Meet Joe. Joe is a parking enforcement officer. People don’t like Joe. Nothing personal – people just don’t like anyone, giving them parking tickets. And this is Joe’s job – giving people parking tickets. Joe prefers to say “awarding parking tickets”. Not exactly the Oscar, but something to talk about. Joe is enforcing parking rules. And he is doing it very good.

When Joe sees an expired parking meter, he writes a ticket. When he sees a meter that is about to expire, he waits nearby. 10 minutes left, 5 minutes, 2, 1,… Joe starts the final countdown: ten, nine, eight, seven…here is a dude running from across the street to the meter. It is a fierce race. Who will be the winner – Joe, writing a ticket or the dude, pulling out of the parking lot? Five, four, three… Usually Joe wins.

People are getting out of shape; they need to take better care of their health. Maybe start walking instead of driving.

Joe sees a car parked illegally in the street. Joe issues a parking ticket. It’s his job. He does not check inside the car. It is not his job. Also, the windows are heavily tinted. If Joe did look inside the car (while it is not his job), he would see that the driver was still in the car, and he would try to award the ticket personally. That’s before Joe would realize that the driver was dead. It is a good excuse for illegal parking. But it is not Joe’s job to listen to the excuses. Joe’s job is to award tickets. Still, Joe would be curious: “Who will pay for the violation?”

Joe could not expect a dead man in a car, he is not a psychic, he is a parking enforcement officer. But when Joe sees a decorated minivan blocking the traffic outside a funeral home, he might suspect there is someone in a box inside the van. However, being suspicious is not Joe’s job, so Joe issues an order to tow the vehicle away, giving its dearly departed passenger the last side trip. At least Joe hopes there will be someone alive to pay for the violation.
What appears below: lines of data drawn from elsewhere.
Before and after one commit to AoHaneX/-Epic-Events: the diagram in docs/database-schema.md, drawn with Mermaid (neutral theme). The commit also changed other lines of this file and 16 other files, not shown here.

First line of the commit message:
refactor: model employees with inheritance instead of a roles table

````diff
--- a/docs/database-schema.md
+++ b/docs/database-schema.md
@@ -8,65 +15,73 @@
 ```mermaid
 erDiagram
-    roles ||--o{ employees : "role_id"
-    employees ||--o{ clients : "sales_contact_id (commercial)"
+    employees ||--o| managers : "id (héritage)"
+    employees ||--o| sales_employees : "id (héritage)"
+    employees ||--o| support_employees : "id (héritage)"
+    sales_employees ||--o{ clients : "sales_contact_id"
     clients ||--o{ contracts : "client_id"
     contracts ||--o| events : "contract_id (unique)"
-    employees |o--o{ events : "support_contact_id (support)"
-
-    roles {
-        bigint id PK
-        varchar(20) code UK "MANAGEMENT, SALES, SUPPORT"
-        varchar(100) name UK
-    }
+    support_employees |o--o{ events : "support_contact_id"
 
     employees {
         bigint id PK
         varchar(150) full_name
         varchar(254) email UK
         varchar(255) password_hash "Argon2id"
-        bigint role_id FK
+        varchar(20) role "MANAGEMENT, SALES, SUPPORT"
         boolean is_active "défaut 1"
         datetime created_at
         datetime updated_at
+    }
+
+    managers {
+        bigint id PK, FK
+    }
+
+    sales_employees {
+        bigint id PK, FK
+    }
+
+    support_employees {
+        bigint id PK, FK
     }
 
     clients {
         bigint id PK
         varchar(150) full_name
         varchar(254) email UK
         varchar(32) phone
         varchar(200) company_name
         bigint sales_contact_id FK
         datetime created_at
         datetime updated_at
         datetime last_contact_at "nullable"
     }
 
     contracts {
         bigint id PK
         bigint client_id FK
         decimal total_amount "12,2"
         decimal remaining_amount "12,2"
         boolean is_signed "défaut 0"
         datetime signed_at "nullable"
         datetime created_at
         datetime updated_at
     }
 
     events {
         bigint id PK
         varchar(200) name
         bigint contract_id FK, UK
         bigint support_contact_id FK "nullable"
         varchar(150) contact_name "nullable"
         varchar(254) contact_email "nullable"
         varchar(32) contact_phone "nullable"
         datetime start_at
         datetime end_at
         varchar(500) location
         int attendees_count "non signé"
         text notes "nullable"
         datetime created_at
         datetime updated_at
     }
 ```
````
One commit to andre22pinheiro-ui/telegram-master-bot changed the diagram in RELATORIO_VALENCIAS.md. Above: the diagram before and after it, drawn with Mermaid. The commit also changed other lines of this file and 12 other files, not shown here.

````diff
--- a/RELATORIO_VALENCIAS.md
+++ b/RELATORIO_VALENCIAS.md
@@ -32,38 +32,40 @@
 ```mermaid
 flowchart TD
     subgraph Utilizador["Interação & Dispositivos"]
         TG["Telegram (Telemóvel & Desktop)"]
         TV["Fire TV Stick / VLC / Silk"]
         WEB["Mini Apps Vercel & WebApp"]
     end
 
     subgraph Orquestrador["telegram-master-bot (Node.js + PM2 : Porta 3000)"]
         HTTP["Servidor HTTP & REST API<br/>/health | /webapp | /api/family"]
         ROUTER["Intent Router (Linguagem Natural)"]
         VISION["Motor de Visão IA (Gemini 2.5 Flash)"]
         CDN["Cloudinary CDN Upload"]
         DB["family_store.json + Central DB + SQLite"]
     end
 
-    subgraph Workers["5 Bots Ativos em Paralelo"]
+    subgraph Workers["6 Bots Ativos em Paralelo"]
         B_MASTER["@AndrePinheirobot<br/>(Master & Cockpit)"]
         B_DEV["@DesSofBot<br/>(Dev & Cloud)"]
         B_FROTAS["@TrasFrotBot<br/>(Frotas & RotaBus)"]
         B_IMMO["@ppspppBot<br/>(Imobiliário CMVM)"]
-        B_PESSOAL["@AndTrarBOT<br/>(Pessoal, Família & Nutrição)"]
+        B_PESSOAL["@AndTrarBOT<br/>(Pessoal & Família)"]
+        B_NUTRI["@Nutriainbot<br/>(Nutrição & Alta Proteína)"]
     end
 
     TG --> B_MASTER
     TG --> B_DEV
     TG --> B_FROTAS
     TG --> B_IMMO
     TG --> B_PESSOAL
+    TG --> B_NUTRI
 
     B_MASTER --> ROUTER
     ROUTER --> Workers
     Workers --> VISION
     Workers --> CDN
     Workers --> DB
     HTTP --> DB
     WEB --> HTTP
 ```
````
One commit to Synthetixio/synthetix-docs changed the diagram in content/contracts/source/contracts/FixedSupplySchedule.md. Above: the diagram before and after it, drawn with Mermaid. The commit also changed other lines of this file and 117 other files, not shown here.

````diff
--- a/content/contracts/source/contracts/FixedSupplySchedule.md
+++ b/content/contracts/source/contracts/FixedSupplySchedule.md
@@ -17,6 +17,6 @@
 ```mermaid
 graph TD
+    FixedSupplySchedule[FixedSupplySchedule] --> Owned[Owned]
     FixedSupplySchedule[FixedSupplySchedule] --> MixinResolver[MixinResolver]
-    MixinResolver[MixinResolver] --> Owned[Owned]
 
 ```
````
Joe sees a stopped vehicle on a highway. There is also an ambulance car standing close by, but the ambulance can park anywhere. Joe will not give a ticket to paramedics, especially while they are busy carrying the guy from the other vehicle to their unit. They are in a big hurry, that means the guy is not dead yet. Joe leaves a parking ticket on his car. Get well soon, fellow.
Joe is at a bank’s 15-minute parking lot, and all the cars are there for more than 15 minutes. Joe wonders: “What’s wrong with these people? What is going on?” In fact, something is going on. All the customers are on the floor in the bank, while the bank is being robbed. Unfortunately, the robbery took more than 15 minutes. Joe does not know that. He is not a criminal investigator. He is a parking enforcement officer. So he issues the parking tickets.

Joe sees an 18-wheeler standing in the middle of highway. To be exact, a little under the highway. Joe does not know that the water pipe underneath has ruptured and the burst water caused the road collapse. Now the truck is stuck in a deep hole. Another excuse. Joe does not need to know it. He is not a road plumber. He is a parking enforcement officer. And the truck driver gets his ticket.

Joe sees a horse, tied to a pole with ‘No parking’ sign. There is a badge on horse’s harness. There is a pile of manure under ‘No parking’ sign. The badge says ‘Charlie Boy’. The pile smells. There is a definite violation. Joe’s job is to punish violators. A horse is definitely a vehicle. Not motorized and without wheels, but still a one-horse-power vehicle. Joe thinks outside the box. This makes him a very creative employee. Joe writes a parking ticket. Under vehicle description he writes ‘brown horse’. He writes ‘Charlie Boy’ for license plate number. He attaches the ticket to the vehicle’s forehead.

Joe sees a car parked at a handicapped space. The car does not have a disabled parking permit. Joe’s job is to punish the violator. While he is filling the ticket, Joe sees a man walking towards him. The man is smiling. Joe is not smiling. Joe is not a psychic, but he has a feeling, he is about to hear another excuse. Joe does not like listening to the excuses. It is not his job. The man says, he did see the sign, but did not understand it. The man says, the sign is misleading. The sign says, ‘Fine for Parking Here’. The man says, ‘fine’ is an ambiguous word. Joe would like to know, what ‘ambiguous’ means, but he would not ask. Joe is not an English professor. It’s not his job. Joe writes parking ticket.

People love giving excuses. They would even write their excuses on a piece of paper and leave the note on the windshield for Joe to read. Joe reads: "I've circled the block for 20 minutes. I'm late for an appointment, and if I don't park here I'll lose my job. Forgive us our trespasses." Then Joe writes on the back of the parking ticket: "I've circled the block for 20 years, and if I don't give you a ticket, I'll lose my job."
Joe does not want to lose his job. He likes his job. He is a parking enforcement officer. A good one.